Find and copy each line in the material below where the string "active" occurs.

** LISTED RECORDS **
<<<<
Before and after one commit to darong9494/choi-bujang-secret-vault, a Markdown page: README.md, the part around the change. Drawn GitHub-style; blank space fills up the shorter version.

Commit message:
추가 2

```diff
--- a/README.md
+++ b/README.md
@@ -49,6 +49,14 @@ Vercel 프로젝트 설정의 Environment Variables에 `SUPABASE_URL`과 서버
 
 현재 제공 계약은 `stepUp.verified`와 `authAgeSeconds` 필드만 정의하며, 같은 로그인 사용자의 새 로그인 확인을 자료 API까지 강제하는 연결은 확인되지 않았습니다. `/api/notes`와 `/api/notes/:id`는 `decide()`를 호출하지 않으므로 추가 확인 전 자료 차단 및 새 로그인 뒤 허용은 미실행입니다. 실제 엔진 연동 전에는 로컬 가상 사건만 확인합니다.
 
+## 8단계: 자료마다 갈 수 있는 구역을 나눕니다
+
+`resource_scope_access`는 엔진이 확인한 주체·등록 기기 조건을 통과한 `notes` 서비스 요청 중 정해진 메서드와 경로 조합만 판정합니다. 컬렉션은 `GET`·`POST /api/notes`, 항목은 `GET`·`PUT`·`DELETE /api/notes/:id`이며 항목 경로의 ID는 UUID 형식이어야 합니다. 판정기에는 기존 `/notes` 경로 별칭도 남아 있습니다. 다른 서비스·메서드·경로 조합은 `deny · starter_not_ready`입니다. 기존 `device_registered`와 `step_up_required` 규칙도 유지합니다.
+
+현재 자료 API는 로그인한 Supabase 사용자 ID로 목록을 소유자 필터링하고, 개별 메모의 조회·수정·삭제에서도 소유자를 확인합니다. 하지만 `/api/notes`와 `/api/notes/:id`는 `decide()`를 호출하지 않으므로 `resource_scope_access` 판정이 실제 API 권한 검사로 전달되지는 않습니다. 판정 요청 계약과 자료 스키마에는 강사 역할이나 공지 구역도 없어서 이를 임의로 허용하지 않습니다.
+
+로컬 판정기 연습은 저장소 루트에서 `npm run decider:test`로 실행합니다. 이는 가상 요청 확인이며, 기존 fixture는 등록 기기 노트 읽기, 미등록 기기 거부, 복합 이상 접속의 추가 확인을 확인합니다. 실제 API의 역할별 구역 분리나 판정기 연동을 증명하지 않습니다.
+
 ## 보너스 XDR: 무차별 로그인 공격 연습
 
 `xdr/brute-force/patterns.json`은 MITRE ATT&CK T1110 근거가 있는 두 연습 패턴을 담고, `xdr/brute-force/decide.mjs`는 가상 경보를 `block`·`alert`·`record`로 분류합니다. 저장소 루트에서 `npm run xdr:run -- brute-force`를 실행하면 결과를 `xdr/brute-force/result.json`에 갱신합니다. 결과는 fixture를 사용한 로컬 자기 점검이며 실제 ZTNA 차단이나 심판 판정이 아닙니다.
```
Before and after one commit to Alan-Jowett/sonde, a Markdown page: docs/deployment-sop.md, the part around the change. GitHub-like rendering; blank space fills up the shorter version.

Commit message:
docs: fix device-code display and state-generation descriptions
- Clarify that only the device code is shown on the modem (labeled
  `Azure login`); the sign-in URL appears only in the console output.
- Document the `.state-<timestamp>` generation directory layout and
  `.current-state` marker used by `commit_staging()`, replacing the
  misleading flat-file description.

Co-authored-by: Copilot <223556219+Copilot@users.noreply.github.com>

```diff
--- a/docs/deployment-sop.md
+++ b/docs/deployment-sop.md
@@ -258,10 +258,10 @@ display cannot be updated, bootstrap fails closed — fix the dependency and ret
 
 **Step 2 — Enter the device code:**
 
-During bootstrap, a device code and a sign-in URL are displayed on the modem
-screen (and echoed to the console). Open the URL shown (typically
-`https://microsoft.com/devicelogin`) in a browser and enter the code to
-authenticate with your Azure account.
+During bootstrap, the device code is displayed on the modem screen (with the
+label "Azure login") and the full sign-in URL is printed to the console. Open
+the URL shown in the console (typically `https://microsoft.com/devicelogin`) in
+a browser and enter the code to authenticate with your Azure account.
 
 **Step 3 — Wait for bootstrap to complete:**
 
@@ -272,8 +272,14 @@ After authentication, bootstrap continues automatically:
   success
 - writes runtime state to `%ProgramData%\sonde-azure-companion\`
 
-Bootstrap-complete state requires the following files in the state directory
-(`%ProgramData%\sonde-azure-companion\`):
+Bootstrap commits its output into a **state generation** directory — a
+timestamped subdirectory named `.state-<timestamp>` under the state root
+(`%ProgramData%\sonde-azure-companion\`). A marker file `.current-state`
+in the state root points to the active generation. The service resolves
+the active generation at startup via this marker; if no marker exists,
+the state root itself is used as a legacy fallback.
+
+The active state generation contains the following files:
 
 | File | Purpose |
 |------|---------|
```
>>>>
** SOLUTION FOR THIS PROBLEM **
+in the state root points to the active generation. The service resolves
+the active generation at startup via this marker; if no marker exists,
+The active state generation contains the following files:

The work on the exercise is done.